Work request: Output all entries verbatim, dropping pictures.

Before and after images
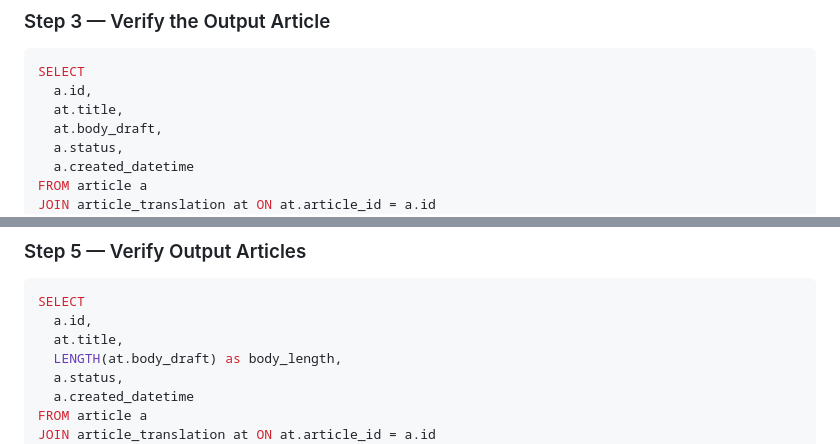
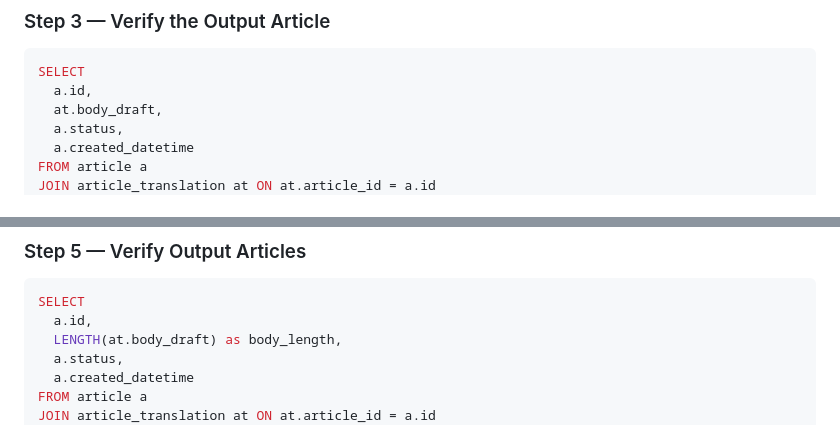
Before and after one commit to blminami/node-js-scripts, a Markdown page: runbooks/ingestion-debugging-runbook.md, 2 parts joined by grey strips. Drawn GitHub-style.

Commit message:
Fix article queries: remove at.title (column does not exist on article_translation)
https://claude.ai/code/session_017Q1BrvWt1vVNNXRGC2jZPb

````diff
--- a/runbooks/ingestion-debugging-runbook.md
+++ b/runbooks/ingestion-debugging-runbook.md
@@ -115,7 +115,6 @@ If the Apify run succeeded (`itemCount > 0`) but the output article is empty or
 ```sql
 SELECT
   a.id,
-  at.title,
   at.body_draft,
   a.status,
   a.created_datetime
@@ -366,7 +365,6 @@ For file ingestions, Temporal handles the ML transformation step. If the workflo
 ```sql
 SELECT
   a.id,
-  at.title,
   LENGTH(at.body_draft) as body_length,
   a.status,
   a.created_datetime
````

Task result:
Before and after one commit to blminami/node-js-scripts, a Markdown page: runbooks/ingestion-debugging-runbook.md, 2 parts joined by grey strips. Drawn GitHub-style.

Commit message:
Fix article queries: remove at.title (column does not exist on article_translation)
https://claude.ai/code/session_017Q1BrvWt1vVNNXRGC2jZPb

````diff
--- a/runbooks/ingestion-debugging-runbook.md
+++ b/runbooks/ingestion-debugging-runbook.md
@@ -115,7 +115,6 @@ If the Apify run succeeded (`itemCount > 0`) but the output article is empty or
 ```sql
 SELECT
   a.id,
-  at.title,
   at.body_draft,
   a.status,
   a.created_datetime
@@ -366,7 +365,6 @@ For file ingestions, Temporal handles the ML transformation step. If the workflo
 ```sql
 SELECT
   a.id,
-  at.title,
   LENGTH(at.body_draft) as body_length,
   a.status,
   a.created_datetime
````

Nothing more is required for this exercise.